**Your goal:** Return a copy of each line in the listing that includes the word "rgba".

**Raw data:**
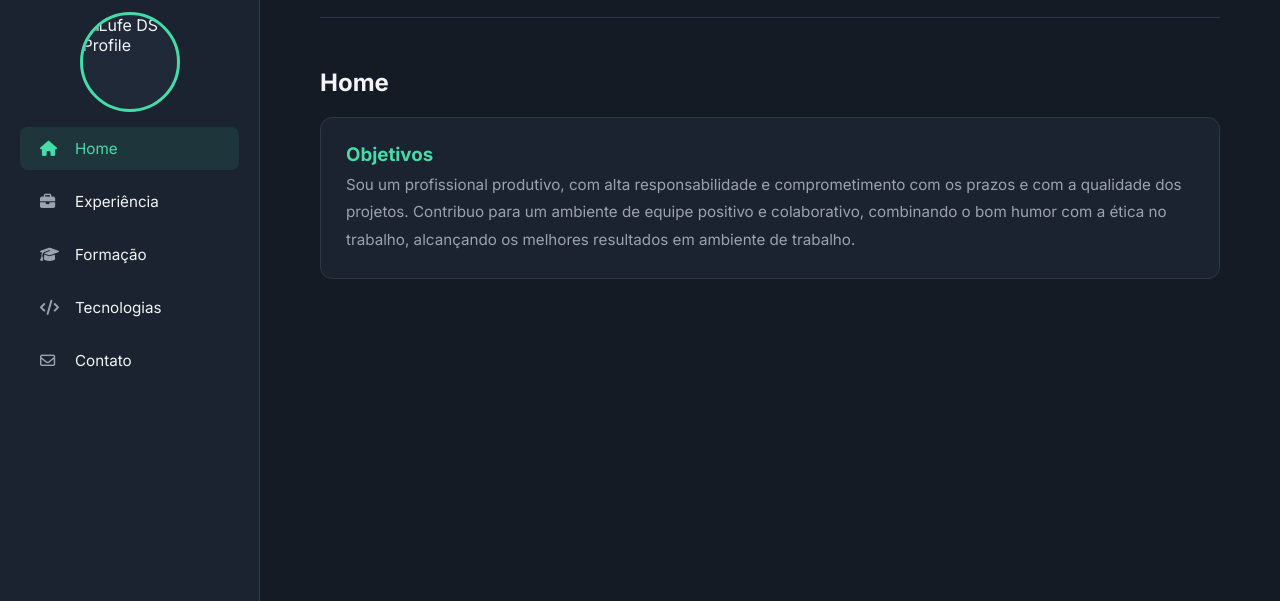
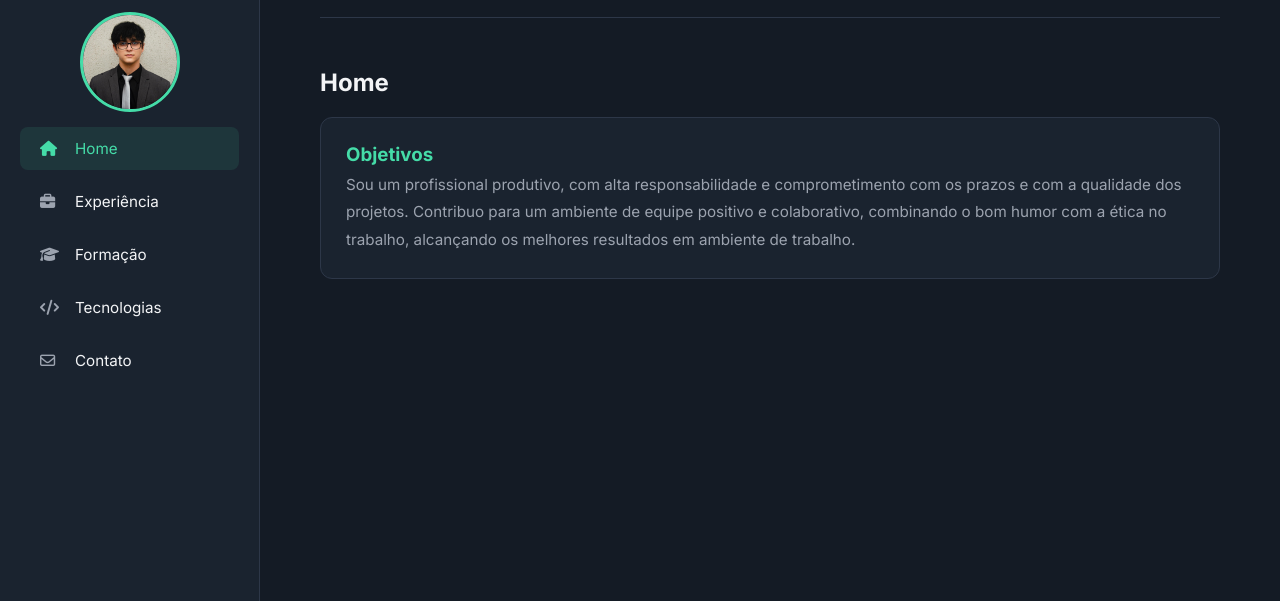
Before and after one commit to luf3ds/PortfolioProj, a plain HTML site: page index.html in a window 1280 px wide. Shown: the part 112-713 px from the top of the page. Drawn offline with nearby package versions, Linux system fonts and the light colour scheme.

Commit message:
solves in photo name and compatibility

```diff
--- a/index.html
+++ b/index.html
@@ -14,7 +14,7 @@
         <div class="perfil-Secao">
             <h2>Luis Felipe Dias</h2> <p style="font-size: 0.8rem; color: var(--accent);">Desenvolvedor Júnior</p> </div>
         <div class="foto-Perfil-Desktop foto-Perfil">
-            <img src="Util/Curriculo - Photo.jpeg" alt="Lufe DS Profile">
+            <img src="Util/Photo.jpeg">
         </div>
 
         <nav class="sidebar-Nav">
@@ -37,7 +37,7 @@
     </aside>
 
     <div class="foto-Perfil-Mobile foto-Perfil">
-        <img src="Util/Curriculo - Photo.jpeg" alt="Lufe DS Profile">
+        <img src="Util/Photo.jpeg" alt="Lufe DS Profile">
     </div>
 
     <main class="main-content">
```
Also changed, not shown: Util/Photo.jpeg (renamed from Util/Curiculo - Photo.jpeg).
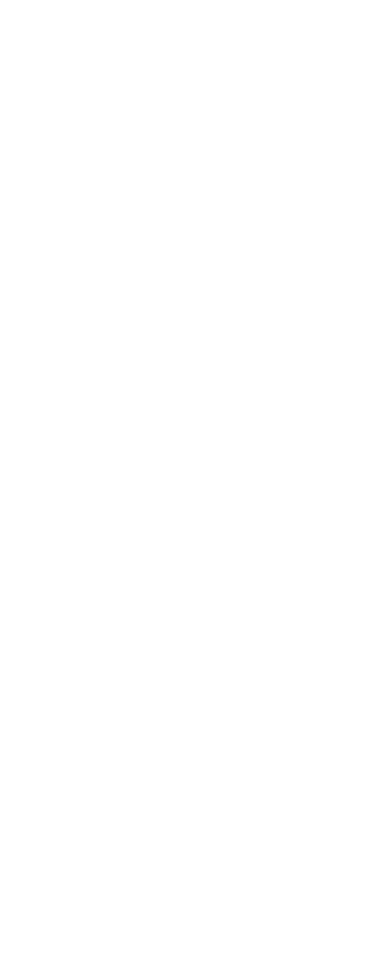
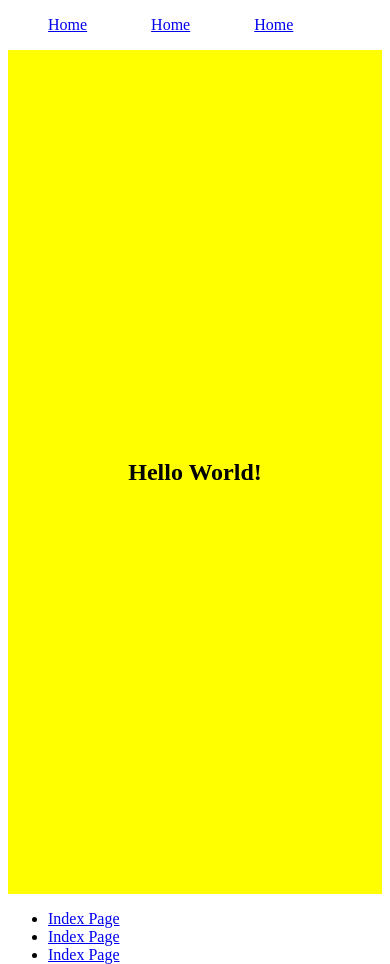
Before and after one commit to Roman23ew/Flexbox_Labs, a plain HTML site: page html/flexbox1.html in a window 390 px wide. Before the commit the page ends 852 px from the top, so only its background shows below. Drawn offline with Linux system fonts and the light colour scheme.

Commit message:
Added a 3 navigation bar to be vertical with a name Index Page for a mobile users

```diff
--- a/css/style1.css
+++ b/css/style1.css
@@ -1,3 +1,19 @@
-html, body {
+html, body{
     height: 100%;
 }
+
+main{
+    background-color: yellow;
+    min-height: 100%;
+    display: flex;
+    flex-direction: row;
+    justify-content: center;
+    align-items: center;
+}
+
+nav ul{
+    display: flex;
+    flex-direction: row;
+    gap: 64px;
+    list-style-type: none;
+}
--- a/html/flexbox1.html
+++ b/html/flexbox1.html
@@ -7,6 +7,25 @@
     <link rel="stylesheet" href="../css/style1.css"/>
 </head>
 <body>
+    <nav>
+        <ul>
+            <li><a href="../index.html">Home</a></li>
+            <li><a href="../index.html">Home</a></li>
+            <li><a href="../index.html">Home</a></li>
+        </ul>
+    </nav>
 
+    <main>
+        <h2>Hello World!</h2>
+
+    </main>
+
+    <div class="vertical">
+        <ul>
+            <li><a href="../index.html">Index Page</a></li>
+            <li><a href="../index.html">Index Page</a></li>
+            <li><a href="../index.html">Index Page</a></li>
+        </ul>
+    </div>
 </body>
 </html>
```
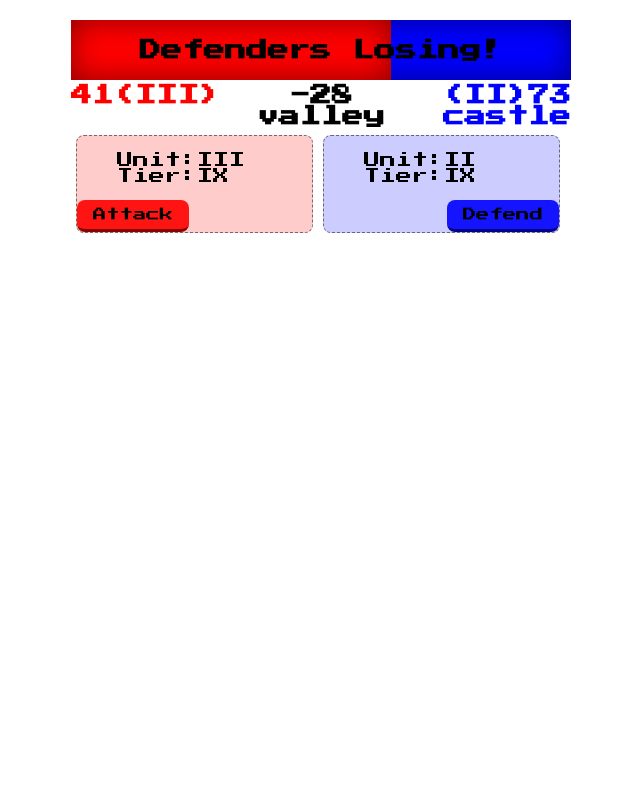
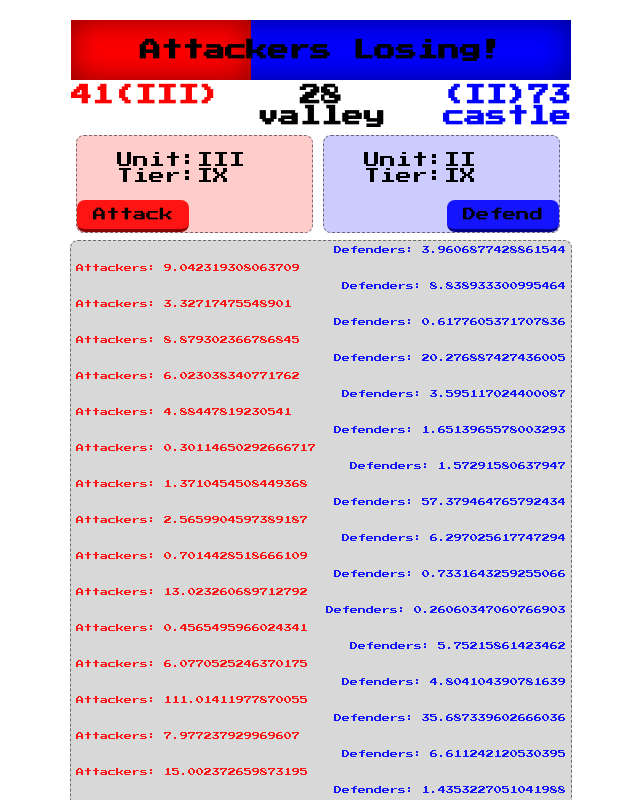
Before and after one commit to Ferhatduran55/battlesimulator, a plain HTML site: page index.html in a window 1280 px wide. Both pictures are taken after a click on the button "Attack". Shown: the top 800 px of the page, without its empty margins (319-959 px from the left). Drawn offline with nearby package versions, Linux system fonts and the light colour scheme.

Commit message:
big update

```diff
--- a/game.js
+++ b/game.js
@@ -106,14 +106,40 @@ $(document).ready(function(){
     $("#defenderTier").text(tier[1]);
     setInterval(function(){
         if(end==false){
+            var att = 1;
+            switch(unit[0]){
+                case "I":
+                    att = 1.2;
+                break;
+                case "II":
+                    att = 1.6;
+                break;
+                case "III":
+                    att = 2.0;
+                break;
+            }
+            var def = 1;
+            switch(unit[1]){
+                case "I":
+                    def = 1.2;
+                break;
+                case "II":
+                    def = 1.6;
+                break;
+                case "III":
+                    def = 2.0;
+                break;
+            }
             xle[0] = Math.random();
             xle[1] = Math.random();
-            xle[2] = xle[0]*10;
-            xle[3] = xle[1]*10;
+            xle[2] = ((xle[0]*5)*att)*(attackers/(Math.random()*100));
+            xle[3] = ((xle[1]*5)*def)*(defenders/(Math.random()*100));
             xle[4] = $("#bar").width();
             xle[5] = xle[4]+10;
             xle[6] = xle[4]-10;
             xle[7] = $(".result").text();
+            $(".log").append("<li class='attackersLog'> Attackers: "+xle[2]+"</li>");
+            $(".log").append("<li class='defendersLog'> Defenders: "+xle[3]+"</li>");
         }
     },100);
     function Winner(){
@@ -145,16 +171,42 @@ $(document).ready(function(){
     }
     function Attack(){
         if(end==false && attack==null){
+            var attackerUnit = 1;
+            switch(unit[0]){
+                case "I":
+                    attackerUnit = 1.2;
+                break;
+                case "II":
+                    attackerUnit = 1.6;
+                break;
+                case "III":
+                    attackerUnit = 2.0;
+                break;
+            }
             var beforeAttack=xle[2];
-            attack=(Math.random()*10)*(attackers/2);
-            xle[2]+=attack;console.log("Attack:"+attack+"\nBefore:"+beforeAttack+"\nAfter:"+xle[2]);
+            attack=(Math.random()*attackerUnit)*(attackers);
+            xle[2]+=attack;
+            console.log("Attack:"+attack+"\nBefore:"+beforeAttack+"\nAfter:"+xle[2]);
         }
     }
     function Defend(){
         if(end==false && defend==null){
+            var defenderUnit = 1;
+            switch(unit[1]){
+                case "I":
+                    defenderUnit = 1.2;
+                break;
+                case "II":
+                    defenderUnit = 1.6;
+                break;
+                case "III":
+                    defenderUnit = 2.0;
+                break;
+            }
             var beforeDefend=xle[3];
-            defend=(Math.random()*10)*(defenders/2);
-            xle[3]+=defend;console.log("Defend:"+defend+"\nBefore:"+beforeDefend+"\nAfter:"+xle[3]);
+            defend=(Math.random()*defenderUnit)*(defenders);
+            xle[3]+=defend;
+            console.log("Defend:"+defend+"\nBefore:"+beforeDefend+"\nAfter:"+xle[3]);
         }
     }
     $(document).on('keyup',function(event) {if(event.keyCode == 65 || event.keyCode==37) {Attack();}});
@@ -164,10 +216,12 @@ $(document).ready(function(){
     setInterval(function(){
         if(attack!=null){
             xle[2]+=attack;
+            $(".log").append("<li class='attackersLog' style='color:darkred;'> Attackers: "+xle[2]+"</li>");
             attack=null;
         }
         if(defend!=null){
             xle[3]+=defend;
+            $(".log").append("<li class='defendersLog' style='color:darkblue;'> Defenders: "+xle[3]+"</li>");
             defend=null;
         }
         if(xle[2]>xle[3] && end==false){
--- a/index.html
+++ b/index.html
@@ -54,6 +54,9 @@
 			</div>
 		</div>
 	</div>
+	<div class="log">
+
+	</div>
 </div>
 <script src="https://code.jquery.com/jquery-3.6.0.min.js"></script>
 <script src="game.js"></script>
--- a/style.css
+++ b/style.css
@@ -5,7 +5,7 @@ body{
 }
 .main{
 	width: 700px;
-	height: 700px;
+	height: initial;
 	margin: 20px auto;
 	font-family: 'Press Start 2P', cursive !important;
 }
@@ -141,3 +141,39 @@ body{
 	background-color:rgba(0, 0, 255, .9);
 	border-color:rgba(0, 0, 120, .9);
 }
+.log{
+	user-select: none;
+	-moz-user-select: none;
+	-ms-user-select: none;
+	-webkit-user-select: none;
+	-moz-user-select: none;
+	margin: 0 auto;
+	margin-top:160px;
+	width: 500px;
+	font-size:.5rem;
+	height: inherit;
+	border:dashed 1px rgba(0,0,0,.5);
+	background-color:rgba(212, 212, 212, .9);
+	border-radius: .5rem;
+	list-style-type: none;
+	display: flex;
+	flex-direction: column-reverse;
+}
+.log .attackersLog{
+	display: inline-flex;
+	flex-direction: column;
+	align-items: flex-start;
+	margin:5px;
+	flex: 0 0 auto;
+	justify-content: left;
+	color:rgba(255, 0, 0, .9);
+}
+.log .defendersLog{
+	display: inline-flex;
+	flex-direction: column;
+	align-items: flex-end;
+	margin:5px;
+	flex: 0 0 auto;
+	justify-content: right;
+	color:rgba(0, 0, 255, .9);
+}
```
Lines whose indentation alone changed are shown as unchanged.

**Written response:**
 	background-color:rgba(0, 0, 255, .9);
 	border-color:rgba(0, 0, 120, .9);
+	border:dashed 1px rgba(0,0,0,.5);
+	background-color:rgba(212, 212, 212, .9);
+	color:rgba(255, 0, 0, .9);
+	color:rgba(0, 0, 255, .9);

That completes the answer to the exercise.